Supplied records START
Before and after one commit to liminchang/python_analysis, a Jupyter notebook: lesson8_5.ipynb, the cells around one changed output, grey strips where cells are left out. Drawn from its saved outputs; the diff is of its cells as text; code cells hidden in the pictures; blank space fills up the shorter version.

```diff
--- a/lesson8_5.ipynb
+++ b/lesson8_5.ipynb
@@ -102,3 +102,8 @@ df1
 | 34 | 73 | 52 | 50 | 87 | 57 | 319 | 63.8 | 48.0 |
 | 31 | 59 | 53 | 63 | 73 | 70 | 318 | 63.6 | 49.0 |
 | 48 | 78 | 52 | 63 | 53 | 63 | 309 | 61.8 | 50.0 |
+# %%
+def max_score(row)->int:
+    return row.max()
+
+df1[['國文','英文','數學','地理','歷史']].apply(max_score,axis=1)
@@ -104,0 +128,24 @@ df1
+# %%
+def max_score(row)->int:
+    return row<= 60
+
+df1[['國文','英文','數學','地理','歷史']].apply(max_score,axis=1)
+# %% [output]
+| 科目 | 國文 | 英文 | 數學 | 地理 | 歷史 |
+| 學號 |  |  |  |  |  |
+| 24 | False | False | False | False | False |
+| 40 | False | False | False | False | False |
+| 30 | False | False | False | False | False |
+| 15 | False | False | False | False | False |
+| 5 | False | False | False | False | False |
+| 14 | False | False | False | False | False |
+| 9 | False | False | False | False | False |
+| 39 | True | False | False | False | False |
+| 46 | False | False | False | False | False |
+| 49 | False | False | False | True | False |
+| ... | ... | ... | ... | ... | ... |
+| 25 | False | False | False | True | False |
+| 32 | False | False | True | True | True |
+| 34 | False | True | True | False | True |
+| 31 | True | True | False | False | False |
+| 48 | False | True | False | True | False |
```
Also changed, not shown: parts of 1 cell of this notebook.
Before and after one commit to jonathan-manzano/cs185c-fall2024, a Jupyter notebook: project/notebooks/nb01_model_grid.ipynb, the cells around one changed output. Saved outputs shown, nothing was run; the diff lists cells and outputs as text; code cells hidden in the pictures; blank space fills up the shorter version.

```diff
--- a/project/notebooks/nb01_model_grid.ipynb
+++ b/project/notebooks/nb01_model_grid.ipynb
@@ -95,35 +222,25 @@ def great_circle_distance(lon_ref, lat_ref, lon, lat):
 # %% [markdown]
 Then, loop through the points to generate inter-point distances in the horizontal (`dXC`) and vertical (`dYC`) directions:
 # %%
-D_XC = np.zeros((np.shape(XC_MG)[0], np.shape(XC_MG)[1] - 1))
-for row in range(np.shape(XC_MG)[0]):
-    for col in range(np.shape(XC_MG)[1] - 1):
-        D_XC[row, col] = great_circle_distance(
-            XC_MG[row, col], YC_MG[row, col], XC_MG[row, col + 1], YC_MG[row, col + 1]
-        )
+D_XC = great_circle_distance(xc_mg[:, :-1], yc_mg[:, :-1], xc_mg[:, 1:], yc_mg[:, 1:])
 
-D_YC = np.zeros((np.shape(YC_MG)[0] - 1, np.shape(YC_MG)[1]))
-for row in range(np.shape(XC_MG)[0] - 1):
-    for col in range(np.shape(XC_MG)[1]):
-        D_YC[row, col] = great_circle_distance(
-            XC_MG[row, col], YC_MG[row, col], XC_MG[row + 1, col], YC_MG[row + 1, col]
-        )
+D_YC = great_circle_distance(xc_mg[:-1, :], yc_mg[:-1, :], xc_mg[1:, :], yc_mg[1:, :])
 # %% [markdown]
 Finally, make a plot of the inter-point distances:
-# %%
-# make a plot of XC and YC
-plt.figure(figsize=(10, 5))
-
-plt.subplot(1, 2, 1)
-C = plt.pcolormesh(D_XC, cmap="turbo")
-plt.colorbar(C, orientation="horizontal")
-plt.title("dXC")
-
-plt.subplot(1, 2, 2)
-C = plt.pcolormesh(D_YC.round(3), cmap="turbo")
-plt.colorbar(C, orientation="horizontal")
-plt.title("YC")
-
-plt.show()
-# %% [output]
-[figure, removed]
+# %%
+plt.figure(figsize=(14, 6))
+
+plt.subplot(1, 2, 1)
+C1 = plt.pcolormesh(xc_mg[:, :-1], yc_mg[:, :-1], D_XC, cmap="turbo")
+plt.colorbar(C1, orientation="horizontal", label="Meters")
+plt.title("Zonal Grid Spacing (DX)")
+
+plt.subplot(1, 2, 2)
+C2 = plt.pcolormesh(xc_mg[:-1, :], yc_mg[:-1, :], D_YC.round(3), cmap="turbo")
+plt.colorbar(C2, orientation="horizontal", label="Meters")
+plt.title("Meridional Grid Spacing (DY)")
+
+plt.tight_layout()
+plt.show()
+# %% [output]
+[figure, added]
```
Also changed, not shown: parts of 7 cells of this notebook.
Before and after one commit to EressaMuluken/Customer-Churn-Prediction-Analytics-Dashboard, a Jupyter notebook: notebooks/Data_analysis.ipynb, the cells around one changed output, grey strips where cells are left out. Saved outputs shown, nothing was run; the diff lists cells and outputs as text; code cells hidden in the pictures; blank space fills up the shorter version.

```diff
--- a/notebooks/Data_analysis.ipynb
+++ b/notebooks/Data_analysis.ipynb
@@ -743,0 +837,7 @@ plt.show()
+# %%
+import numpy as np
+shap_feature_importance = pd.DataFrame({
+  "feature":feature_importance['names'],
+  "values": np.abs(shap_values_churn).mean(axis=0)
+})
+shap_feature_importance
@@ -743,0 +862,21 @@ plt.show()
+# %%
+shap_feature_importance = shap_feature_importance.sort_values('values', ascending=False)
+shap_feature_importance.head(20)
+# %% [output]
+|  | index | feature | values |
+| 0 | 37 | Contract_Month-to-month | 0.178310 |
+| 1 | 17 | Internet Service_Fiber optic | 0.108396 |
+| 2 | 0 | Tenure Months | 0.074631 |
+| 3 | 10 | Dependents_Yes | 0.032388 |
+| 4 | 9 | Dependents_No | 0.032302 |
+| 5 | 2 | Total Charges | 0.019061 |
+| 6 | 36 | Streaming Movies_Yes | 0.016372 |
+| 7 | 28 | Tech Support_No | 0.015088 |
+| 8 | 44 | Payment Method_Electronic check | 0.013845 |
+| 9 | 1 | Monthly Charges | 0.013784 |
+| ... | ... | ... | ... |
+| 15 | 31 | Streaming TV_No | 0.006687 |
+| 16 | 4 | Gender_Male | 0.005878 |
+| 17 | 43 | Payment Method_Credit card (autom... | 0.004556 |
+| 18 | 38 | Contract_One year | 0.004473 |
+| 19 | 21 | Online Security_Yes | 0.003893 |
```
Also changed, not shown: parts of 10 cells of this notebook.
Supplied records END
_Work item_:
A count is wanted, and nothing else: the lines of this listing that include the word "ipynb".

_Result of this exercise_:
9